Work request:
Wherever the word "export" appears in a line of the data, that line should be copied.
:: Data excerpts
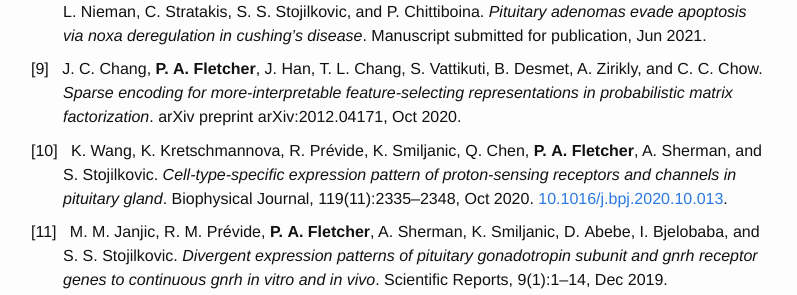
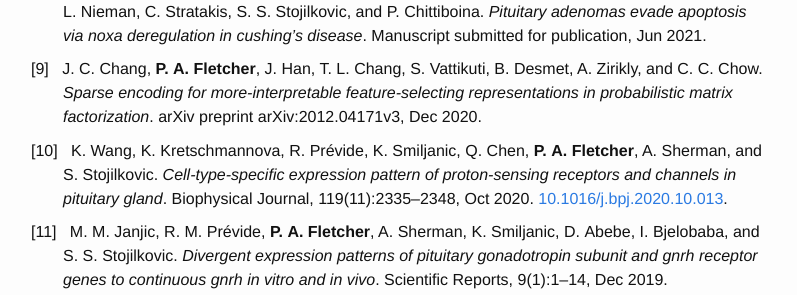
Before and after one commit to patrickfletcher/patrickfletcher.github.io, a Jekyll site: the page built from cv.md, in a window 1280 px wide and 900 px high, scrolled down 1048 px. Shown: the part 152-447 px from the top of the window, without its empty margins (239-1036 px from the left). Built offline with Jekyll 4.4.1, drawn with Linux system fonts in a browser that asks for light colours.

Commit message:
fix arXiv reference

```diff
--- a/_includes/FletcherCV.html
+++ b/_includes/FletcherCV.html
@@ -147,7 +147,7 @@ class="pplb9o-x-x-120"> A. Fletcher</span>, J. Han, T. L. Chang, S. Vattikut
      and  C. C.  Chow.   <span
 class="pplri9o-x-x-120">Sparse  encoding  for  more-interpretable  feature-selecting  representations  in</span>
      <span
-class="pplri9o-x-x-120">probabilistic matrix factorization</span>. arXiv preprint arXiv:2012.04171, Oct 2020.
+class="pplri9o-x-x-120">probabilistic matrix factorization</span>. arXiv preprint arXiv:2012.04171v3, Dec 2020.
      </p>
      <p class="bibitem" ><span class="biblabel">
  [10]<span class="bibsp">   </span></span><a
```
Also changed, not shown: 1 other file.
::::
:: Data excerpts
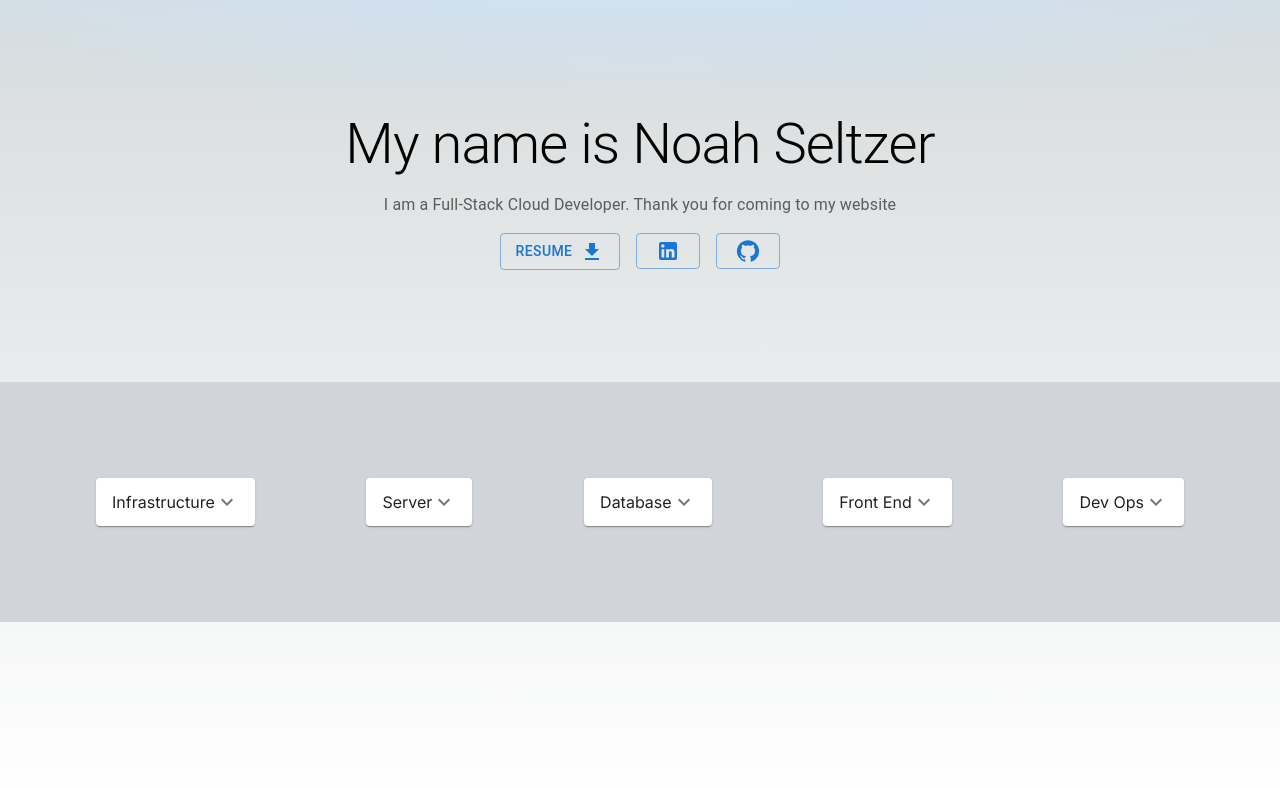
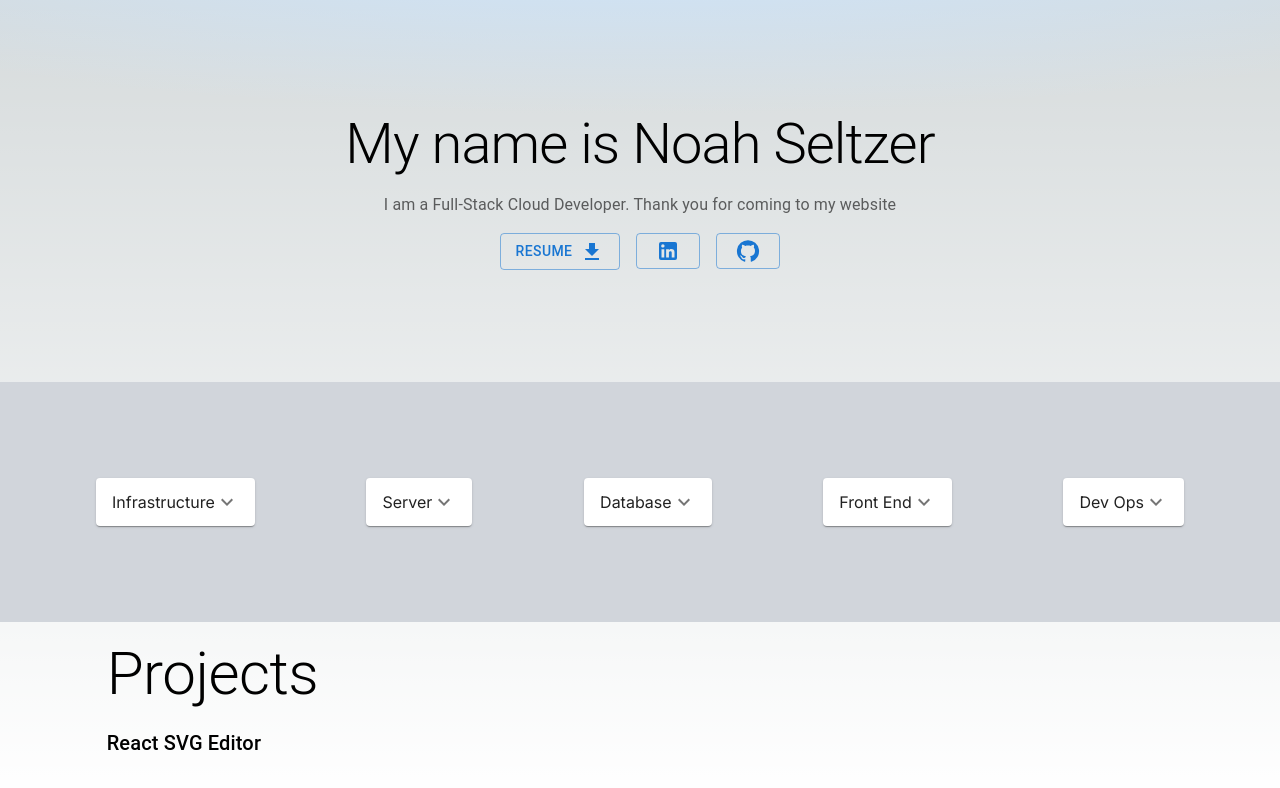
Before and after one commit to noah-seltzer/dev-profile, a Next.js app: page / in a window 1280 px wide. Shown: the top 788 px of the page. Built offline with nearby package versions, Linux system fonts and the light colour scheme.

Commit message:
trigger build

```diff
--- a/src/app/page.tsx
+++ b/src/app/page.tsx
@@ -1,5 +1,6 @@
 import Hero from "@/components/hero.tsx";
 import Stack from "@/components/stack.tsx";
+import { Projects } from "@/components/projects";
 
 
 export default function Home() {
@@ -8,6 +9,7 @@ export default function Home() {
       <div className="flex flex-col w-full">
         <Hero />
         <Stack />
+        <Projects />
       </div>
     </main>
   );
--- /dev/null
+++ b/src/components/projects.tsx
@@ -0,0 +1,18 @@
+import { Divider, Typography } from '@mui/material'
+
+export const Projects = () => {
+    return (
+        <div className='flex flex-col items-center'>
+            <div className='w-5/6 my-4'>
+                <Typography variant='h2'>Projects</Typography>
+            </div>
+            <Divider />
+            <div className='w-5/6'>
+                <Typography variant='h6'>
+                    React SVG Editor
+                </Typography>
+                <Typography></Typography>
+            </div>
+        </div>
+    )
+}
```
::::
Reply:
 export default function Home() {
@@ -8,6 +9,7 @@ export default function Home() {
+export const Projects = () => {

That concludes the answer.